>Born third at a time when having more than two children per family is illegal and subject to seizure and punishment by the Population Police, Luke has spent all of his 12 years in hiding. His parents disobeyed once by having him and are determined not to do anything unlawful again. At first the woods around his family's farm are thick enough to conceal him when he plays and works outdoors, but when the government develops some of that land for housing, his world narrows to just the attic.

>Gazing through an air vent at new homes, he spies a child's face at a window after the family of four has already left for the day. Is it possible that he is not the only hidden child? Answering this question brings Luke greater danger than he has ever faced before, but also greater possibilities for some kind of life outside of the attic. This is a near future of shortages and deprivation where widespread famines have led to a totalitarian government that controls all aspects of its citizens' lives. When the boy secretly ventures outside the attic and meets the girl in the neighboring house, he learns that expressing divergent opinions openly can lead to tragedy. To what extent is he willing to defy the government in order to have a life worth living? The loss of free will is the fundamental theme of an exciting and compelling story of one young person defying authority and the odds to make a difference.

Any book by Andrew Clements -- Ya, any book.

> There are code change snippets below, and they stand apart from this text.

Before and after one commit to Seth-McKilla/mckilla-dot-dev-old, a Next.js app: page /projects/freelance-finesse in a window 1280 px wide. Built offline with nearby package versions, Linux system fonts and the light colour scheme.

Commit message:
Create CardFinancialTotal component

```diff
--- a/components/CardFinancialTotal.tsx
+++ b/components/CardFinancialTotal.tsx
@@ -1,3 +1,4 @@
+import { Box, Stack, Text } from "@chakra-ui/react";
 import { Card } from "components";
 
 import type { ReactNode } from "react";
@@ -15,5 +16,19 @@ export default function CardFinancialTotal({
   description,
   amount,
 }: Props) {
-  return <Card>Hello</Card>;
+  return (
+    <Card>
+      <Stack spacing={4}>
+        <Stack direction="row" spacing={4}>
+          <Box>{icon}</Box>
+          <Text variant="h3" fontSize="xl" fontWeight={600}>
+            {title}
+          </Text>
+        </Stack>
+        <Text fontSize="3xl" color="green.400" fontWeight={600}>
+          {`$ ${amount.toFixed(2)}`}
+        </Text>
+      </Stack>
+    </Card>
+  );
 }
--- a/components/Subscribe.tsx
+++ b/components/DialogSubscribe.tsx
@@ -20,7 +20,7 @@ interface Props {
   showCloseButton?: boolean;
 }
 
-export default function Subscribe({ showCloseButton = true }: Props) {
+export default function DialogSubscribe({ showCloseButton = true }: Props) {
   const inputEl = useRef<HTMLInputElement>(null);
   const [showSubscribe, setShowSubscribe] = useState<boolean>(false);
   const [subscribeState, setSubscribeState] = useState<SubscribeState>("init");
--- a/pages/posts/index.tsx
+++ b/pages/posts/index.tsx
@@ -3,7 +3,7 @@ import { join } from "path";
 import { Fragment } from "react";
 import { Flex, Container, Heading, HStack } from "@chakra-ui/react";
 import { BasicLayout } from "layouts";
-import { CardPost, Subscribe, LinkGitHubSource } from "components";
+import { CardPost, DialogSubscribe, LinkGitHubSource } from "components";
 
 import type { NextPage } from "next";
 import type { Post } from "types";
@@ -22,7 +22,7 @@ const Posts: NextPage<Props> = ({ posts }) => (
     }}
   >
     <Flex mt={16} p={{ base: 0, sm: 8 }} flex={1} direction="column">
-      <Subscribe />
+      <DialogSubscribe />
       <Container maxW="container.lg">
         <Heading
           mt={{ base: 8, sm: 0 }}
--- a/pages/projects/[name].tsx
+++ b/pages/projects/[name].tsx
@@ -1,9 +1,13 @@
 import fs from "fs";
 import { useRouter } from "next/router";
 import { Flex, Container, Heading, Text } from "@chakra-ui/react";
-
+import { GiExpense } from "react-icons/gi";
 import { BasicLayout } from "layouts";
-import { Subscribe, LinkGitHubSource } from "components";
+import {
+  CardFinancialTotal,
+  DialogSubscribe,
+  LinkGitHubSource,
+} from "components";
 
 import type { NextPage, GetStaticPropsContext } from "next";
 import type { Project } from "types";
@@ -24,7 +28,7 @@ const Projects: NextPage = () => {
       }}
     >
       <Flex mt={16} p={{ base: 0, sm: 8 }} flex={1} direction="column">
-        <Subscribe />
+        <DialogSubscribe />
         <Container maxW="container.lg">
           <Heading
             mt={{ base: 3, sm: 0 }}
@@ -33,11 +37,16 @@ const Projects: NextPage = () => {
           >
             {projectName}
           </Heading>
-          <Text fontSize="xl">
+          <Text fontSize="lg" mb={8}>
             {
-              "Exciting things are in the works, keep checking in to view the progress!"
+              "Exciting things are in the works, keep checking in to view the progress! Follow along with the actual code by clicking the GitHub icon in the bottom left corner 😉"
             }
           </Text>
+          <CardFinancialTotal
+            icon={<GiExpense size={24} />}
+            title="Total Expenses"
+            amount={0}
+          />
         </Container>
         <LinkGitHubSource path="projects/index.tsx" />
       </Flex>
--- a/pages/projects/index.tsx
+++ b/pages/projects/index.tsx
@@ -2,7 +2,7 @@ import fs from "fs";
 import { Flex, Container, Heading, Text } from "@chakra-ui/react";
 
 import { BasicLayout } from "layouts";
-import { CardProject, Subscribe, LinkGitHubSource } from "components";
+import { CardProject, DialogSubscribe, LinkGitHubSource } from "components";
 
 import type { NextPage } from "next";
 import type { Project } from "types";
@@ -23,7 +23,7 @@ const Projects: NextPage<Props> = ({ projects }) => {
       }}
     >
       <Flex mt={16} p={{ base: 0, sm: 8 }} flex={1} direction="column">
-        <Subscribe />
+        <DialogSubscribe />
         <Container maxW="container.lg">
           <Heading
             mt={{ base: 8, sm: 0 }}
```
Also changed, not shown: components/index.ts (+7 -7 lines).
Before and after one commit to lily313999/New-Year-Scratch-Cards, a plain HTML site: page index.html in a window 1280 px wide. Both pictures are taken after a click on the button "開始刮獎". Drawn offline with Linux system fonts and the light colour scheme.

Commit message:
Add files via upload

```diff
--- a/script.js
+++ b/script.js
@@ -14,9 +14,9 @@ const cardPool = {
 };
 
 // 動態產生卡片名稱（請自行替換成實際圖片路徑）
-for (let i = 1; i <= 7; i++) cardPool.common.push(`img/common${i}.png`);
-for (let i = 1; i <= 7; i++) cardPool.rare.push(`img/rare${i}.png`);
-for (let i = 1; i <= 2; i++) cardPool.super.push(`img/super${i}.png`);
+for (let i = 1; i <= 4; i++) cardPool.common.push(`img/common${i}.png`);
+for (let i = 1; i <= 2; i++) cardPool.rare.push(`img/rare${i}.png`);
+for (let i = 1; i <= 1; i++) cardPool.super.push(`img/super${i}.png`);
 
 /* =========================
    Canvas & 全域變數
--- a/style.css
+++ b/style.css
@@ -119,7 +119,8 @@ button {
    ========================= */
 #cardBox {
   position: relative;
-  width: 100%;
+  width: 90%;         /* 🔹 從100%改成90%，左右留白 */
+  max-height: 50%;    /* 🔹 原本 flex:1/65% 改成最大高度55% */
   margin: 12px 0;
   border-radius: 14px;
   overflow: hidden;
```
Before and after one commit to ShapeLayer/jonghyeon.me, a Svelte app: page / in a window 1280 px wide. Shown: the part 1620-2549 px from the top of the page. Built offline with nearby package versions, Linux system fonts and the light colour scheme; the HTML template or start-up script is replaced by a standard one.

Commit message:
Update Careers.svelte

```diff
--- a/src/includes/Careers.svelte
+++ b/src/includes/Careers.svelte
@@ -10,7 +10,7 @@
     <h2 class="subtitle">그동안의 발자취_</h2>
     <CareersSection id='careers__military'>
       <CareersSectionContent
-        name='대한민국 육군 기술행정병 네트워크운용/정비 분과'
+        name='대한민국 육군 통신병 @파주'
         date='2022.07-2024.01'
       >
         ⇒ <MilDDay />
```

My daughter cited Lunch Money, The School Story, No Talking, etc. Of all of the books recommended here, Clements is probably the most accessible (lowest reading level, if that's a concern).

The Mysterious Benedict Society series

>"Are you a gifted child looking for special opportunities?"

>When this peculiar ad appears in the newspaper, dozens of children enroll to take a series of mysterious, mind-bending tests. (And you, dear reader, can test your wits right alongside them.) But in the end just four very special children will succeed. Their challenge: to go on a secret mission that only the most intelligent and resourceful children could complete. To accomplish it they will have to go undercover at the Learning Institute for the Very Enlightened, where the only rule is that there are no rules.

>As our heroes face physical and mental trials beyond their wildest imaginations, they have no choice but to turn to each other for support. But with their new found friendship at stake, will they be able to pass the most important test of all?